  • 0.3
  • 1.0
  • 3.0

Label each plot so we can see what temperature it corresponds to.

As you raise the temperature, you ought to have a greater number of faster molecules, and the peak of the distribution (which ought to track with the average speed) should also be moving to higher $v$-values.

Here are my graphs of $N(v)$ for $N=1000$: (Red is the lowest temperature..)

Optional: You can check your calculations by integrating $\int_0^{v_{max}} N(v')dv'=g(v_{max})$ for one or more values of $2kT/m$ above. The value of $g$ is the number of particles (out of 1000) that have a speed less than or equal to $v_{max}$. If you graph $g(v_{max})$ vs $v_{max}$, the plot ought to start at 0, and then rise and saturate at $N=1000$ as $v_{max}$ gets larger and larger.

 

Root-mean-square speeds

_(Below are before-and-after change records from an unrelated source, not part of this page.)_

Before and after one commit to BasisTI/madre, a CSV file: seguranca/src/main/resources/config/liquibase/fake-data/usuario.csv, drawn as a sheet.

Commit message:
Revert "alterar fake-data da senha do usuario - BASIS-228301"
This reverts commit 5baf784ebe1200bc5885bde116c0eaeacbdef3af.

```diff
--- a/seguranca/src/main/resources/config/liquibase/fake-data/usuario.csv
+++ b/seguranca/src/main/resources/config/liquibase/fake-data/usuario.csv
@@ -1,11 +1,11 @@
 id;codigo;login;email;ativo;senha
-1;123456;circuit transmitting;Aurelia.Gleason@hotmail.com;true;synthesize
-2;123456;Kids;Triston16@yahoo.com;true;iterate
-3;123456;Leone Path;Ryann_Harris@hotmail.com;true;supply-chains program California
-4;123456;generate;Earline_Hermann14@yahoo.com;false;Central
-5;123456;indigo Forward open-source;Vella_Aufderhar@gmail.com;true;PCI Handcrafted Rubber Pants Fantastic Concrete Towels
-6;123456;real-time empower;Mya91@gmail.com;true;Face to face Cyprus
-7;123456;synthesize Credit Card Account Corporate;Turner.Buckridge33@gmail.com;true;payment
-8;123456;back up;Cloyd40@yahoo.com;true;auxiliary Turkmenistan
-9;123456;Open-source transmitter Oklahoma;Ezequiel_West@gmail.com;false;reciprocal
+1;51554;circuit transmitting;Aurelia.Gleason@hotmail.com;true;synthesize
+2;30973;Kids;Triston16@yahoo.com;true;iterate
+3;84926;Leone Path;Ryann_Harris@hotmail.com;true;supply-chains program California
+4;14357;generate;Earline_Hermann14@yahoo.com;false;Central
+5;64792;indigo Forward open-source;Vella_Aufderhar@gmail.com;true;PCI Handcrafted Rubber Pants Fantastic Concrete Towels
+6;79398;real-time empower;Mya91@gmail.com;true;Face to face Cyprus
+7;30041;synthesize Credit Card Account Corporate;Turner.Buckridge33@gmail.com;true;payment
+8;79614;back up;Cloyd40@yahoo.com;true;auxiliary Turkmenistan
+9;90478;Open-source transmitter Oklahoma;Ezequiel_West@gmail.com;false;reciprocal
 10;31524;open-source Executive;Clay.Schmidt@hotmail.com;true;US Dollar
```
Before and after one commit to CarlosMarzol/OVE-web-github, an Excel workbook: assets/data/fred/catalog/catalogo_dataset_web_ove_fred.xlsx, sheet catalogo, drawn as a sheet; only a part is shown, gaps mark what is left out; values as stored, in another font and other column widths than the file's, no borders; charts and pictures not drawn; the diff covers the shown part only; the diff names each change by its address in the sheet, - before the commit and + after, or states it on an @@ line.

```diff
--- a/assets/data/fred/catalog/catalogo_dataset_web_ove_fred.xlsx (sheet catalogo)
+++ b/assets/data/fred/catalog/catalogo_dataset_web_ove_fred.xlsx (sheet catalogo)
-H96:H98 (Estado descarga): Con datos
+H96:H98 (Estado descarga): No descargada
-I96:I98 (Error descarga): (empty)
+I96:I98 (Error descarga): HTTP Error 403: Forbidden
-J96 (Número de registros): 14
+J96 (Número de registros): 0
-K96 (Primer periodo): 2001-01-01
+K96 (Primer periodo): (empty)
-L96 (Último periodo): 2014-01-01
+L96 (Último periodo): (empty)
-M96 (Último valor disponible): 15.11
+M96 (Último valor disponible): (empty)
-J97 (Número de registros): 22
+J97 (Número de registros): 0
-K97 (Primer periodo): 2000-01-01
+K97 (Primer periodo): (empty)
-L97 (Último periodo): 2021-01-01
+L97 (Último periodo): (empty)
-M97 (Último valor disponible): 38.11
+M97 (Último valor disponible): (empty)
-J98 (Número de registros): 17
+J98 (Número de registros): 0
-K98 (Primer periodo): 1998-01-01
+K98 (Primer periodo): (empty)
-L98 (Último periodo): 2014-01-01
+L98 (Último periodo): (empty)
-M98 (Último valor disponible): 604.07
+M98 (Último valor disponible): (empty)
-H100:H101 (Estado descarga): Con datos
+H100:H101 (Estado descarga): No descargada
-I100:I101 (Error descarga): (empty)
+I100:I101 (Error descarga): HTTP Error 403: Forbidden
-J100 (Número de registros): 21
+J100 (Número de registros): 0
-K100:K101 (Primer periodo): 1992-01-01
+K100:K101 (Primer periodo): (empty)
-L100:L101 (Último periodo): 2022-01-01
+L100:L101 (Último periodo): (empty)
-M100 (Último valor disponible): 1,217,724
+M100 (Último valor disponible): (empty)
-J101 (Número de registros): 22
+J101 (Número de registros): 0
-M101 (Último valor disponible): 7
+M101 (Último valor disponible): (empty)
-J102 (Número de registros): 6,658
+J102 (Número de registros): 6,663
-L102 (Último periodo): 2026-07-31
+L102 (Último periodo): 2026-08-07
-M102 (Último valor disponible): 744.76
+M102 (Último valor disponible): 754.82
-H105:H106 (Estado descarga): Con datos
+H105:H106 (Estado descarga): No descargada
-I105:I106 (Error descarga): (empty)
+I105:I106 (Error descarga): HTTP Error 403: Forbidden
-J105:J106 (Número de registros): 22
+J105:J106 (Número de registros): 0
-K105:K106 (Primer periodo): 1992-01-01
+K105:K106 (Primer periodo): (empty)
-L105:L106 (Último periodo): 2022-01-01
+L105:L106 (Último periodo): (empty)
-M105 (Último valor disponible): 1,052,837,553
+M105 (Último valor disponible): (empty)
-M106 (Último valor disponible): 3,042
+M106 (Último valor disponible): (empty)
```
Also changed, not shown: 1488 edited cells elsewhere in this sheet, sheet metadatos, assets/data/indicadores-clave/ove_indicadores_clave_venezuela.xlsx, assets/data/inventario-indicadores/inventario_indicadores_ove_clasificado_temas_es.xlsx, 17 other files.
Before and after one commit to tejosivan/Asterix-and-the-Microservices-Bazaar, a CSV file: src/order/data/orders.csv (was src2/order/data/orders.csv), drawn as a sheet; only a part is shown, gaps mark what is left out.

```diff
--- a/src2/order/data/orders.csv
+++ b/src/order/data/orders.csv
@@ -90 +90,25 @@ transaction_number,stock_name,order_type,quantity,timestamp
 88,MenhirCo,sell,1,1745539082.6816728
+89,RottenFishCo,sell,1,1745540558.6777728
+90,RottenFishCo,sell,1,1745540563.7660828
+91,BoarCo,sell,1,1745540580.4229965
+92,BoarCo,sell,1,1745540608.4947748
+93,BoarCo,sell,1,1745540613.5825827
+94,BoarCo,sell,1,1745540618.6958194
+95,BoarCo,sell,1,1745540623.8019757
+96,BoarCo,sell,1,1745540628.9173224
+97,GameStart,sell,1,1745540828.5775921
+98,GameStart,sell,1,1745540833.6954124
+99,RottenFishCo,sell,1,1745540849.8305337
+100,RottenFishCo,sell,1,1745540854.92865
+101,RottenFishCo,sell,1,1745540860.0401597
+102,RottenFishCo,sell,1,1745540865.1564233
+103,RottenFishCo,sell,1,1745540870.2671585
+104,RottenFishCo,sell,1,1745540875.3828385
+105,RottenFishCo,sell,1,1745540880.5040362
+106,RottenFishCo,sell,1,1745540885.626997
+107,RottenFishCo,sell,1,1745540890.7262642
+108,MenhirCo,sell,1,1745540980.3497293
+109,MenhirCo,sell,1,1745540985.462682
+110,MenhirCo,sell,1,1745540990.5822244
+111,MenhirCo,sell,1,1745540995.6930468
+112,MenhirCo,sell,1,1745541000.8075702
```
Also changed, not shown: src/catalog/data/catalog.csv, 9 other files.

We used $f(v)$, the fraction of all molecules with speeds between $v$ and $v+dv$, to calculate things like rms speeds. $$f(v) = N(v)/N.$$

So, $$\begin{align}\overline{v^2} & = \int v^2 f(v) dv = \frac{1}{N}\int v^2 N(v) dv =\\ & = 4\pi \(\frac{m}{2\pi k T} \)^{3/2} \int_0^\infty v^4 e^{-mv^2/2kT} dv .\end{align}$$

See Appendix D2 for the integral: $$\begin{align}\overline{v^2} & = 4\pi \(\frac{m}{2\pi k T} \)^{3/2} \[\frac{3}{8 (m/2kT)^2}\( \frac{\pi}{m/2kT}\)^{1/2} \]\\ & = \frac{3kT}{m} .\end{align}$$

The rms speed is $$v_{rms} = \sqrt{\overline{v^2}}=\sqrt{\frac{3kT}{m}} = 1.732\(\frac{kT}{m}\)^{1/2}.$$

Applications

Image credits

Mike Brice